Make vegetarian or vegan eating fun. If your church’s events committee isn’t interested in a speaker on Christian perspectives of animals, can you hold a vegan food tasting or offer more veg options at other gatherings?
4. SUSTAIN people in their new way of eating. Sometimes you’ll engage the right person at the right moment with the right ideas and that person does now want to go vegan. Congratulations! Your job is done.
Actually it’s not. Do you know any former vegetarians or vegans? When I ask this question at conference talks, almost every hand in the room goes up. In 2014, the nonprofit research organization Faunalytics showed that in the U.S., about 2% of the population was vegetarian or vegan, while 10% were former vegetarians or vegans. Think how different the world would be if the U.S. had 12% vegetarians and vegans rather than 2%.

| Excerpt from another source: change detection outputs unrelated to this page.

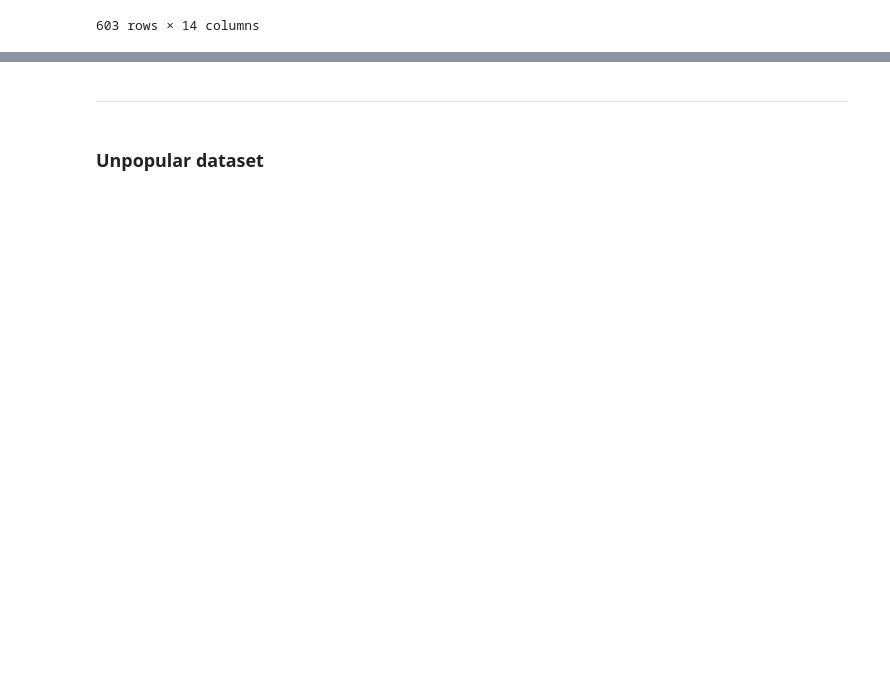
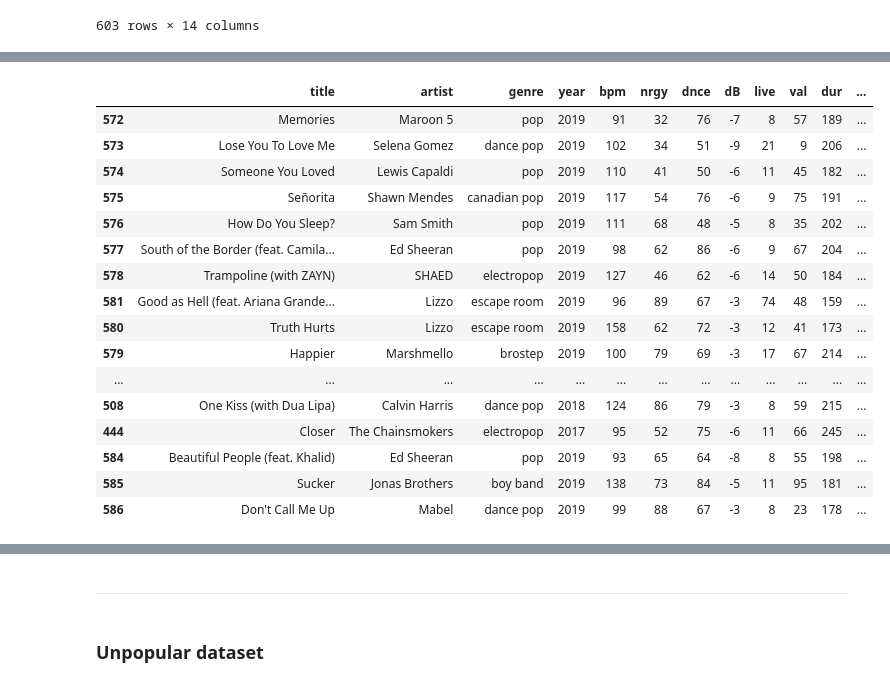
Before and after one commit to jodiambra/Code-Pudding, a Jupyter notebook: notebook.ipynb, the cells around one changed output, grey strips where cells are left out. Drawn from its saved outputs; the diff is of its cells as text; code cells hidden in the pictures; blank space fills up the shorter version.

```diff
--- a/notebook.ipynb
+++ b/notebook.ipynb
@@ -208,0 +290,20 @@ top10.query()
+# %%
+top10.query('pop > 85').sort_values(by='pop', ascending=False)
+# %% [output]
+|  | title | artist | genre | year | bpm | nrgy | dnce | dB | live | val | dur | ... |
+| 572 | Memories | Maroon 5 | pop | 2019 | 91 | 32 | 76 | -7 | 8 | 57 | 189 | ... |
+| 573 | Lose You To Love Me | Selena Gomez | dance pop | 2019 | 102 | 34 | 51 | -9 | 21 | 9 | 206 | ... |
+| 574 | Someone You Loved | Lewis Capaldi | pop | 2019 | 110 | 41 | 50 | -6 | 11 | 45 | 182 | ... |
+| 575 | Señorita | Shawn Mendes | canadian pop | 2019 | 117 | 54 | 76 | -6 | 9 | 75 | 191 | ... |
+| 576 | How Do You Sleep? | Sam Smith | pop | 2019 | 111 | 68 | 48 | -5 | 8 | 35 | 202 | ... |
+| 577 | South of the Border (feat. Camila... | Ed Sheeran | pop | 2019 | 98 | 62 | 86 | -6 | 9 | 67 | 204 | ... |
+| 578 | Trampoline (with ZAYN) | SHAED | electropop | 2019 | 127 | 46 | 62 | -6 | 14 | 50 | 184 | ... |
+| 581 | Good as Hell (feat. Ariana Grande... | Lizzo | escape room | 2019 | 96 | 89 | 67 | -3 | 74 | 48 | 159 | ... |
+| 580 | Truth Hurts | Lizzo | escape room | 2019 | 158 | 62 | 72 | -3 | 12 | 41 | 173 | ... |
+| 579 | Happier | Marshmello | brostep | 2019 | 100 | 79 | 69 | -3 | 17 | 67 | 214 | ... |
+| ... | ... | ... | ... | ... | ... | ... | ... | ... | ... | ... | ... | ... |
+| 508 | One Kiss (with Dua Lipa) | Calvin Harris | dance pop | 2018 | 124 | 86 | 79 | -3 | 8 | 59 | 215 | ... |
+| 444 | Closer | The Chainsmokers | electropop | 2017 | 95 | 52 | 75 | -6 | 11 | 66 | 245 | ... |
+| 584 | Beautiful People (feat. Khalid) | Ed Sheeran | pop | 2019 | 93 | 65 | 64 | -8 | 8 | 55 | 198 | ... |
+| 585 | Sucker | Jonas Brothers | boy band | 2019 | 138 | 73 | 84 | -5 | 11 | 95 | 181 | ... |
+| 586 | Don't Call Me Up | Mabel | dance pop | 2019 | 99 | 88 | 67 | -3 | 8 | 23 | 178 | ... |
```
Also changed, not shown: parts of 40 cells of this notebook.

Helping new-to-veg people sustain their change can have a big impact. Again, listening to where people are and where they need assistance lets you channel your available time and energy in a more effective and rewarding way. Does someone have health concerns, dislike the food, face social pressures, or report some combination? You can suggest different ways to address these problems.
In addition to offering assistance one-on-one, you might bring experienced and new vegetarians and vegans together. Are there enough in your church for you to start a group? If not, would there be sufficient interest to start a group locally?

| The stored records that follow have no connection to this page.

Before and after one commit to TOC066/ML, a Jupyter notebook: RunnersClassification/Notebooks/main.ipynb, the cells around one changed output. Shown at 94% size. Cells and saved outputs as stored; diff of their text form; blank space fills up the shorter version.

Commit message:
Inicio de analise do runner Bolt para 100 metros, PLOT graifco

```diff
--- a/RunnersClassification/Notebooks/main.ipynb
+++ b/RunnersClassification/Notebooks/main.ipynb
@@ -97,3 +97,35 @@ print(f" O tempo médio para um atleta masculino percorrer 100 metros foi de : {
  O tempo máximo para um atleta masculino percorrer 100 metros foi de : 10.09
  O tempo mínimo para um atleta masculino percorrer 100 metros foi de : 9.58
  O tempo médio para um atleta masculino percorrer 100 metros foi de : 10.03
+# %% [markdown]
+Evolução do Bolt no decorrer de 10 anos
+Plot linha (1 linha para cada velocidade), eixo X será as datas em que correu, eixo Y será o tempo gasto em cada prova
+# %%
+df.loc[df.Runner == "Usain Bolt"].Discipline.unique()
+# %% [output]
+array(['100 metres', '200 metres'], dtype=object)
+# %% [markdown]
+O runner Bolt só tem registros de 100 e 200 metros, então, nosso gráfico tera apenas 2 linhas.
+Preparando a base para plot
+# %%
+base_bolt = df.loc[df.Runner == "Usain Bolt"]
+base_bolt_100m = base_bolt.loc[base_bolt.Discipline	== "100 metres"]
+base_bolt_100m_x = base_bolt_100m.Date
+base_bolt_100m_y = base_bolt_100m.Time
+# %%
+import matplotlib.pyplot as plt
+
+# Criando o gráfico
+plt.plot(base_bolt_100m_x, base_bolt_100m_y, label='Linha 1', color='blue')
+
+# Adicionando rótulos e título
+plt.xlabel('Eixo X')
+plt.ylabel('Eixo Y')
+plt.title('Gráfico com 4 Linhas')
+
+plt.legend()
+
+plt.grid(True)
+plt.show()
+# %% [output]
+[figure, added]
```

5. SHINE your light. You are an ambassador for animals. If you’re known to be vegan or an advocate, many people will make generalizations about all vegans or animal advocates based on their experience with you. It’s, therefore, important to be friendly and polite as much as possible. That doesn’t mean sugar-coating hard truths, but maintaining a positive relationship with others when engaging them as individuals.
You might wonder how you can be calm when there’s so much animal suffering, and you’re talking with someone who doesn’t get it or disagrees. In order to shine your light to illuminate animal issues and inspire others to change, you’ve got to keep the glow inside. Self-care is crucial to be an animal advocate for the longer term.

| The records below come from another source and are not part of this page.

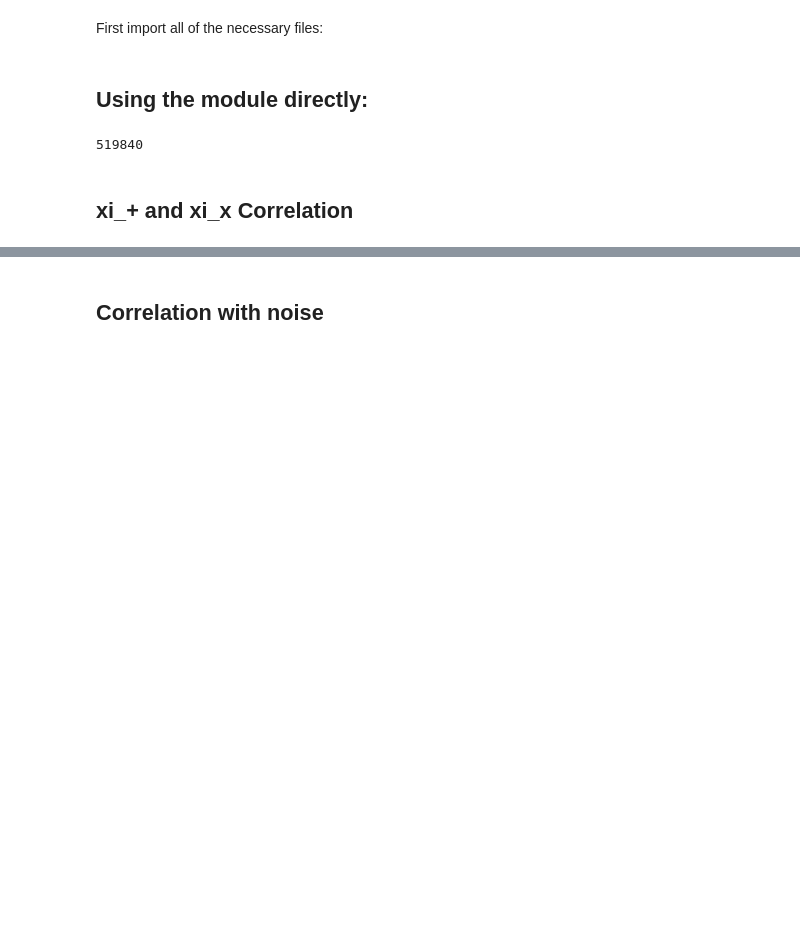
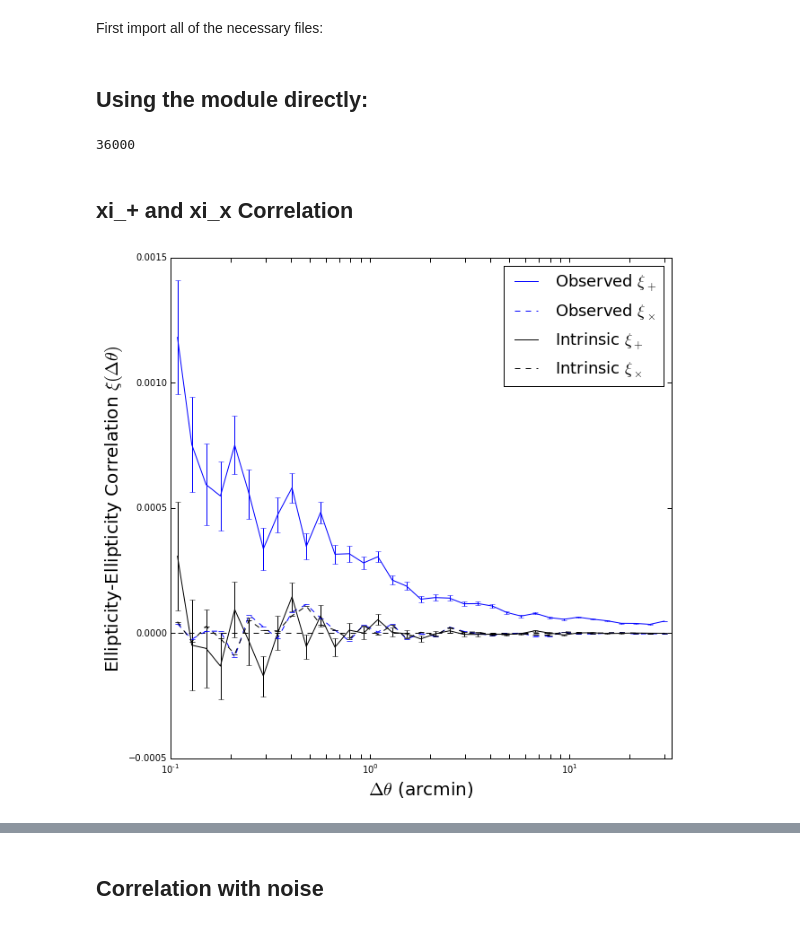
Before and after one commit to drphilmarshall/Pangloss, a Jupyter notebook: demos/CalculatingCorr.ipynb, the cells around one changed output, grey strips where cells are left out. Saved outputs shown, nothing was run; the diff lists cells and outputs as text; code cells hidden in the pictures; blank space fills up the shorter version.

```diff
--- a/demos/CalculatingCorr.ipynb
+++ b/demos/CalculatingCorr.ipynb
@@ -29,14 +29,14 @@ S = pangloss.Shearmap([PANGLOSS_DIR+'/data/GGL_los_8_0_0_N_4096_ang_4_rays_to_pl
 # %% [markdown]
 ## Using the module directly:
 # %%
-d=[1.9,-1.9,-1.9,1.9]
+#d=[1.9,-1.9,-1.9,1.9]
 #d = [1.9,1.8,-1.9,-1.8]
-B = pangloss.BackgroundCatalog(sigma_e=0.1,subplot=d)
+B = pangloss.BackgroundCatalog(sigma_e=0.1,field=[0,0,0,0])
 B.lens_by_map(K,S)
 galaxies = B.galaxies
 print B.galaxy_count
 # %% [output]
-519840
+36000
 # %%
 # Need this to remove galaxies not contained in the K/S maps:
 #galaxies = [B.galaxies[i] for i in range(B.galaxy_count) if not np.isnan(B.galaxies[i]).any()]
@@ -46,3 +46,10 @@ print B.galaxy_count
 # %%
 gg_int = B.calculate_corr(lensed='none')
 gg = B.calculate_corr()
+# %%
+pangloss.plotting.plot_corr(gg,corr_type='gg',corr_comp='plus',lensed='map',color='blue')
+pangloss.plotting.plot_corr(gg,corr_type='gg',corr_comp='cross',lensed='map',color='blue')
+pangloss.plotting.plot_corr(gg_int,corr_type='gg',corr_comp='plus',lensed='none')
+pangloss.plotting.plot_corr(gg_int,corr_type='gg',corr_comp='cross',lensed='none')
+# %% [output]
+[figure, added]
```
Also changed, not shown: parts of 5 cells of this notebook, 2 other files.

Your faith community can be a source of strength, even if it’s not the best place for your advocacy. You can also consider prayer, meditation, walks in nature, music, art, time with family and friends, veg groups (in-person and online) and other ways to rejuvenate.
Be in it for the Long Haul
Caring about animals can be hard. Your passion for animals may upset people rather than engage them. When they reject your heartfelt pleas, you may feel anger, despair, or even self-loathing.
The steps here –
- SELECT the best opportunities,
- SEARCH for common ground,
- SUPPORT people where they are,
- SUSTAIN people in their new way of eating, and
- SHINE your light
… can help you get the results that you want and that the animals deserve. They can also make your advocacy experience more positive, so you’ll continue your important work over time and have growing impact in the future.
Tom Regan, author of numerous influential books on the philosophy of animal rights, including The Case for Animal Rights, gave a talk at the 125th anniversary of the American Anti-Vivisection Society (AAVS) entitled The Seed Never Sees the Flower. He explained that, “just as the seed will never see the flower it is destined to become, today’s animal advocates may never see the idyllic world for which they strive. The pace of change might be frustrating at times, but we should feel assured that our efforts will someday blossom and lead to a more just world for all animals.”
Caryn Ginsberg is author of Animal Impact: Secrets Proven to Achieve Results and Move the World and has spent more than a decade helping animal protection advocates utilise proven strategy and marketing approaches to get better results. Caryn’s teaching experience includes social marketing, marketing, and strategic management courses for Johns Hopkins University and Humane Society University. For more information about Caryn’s work, check out her website.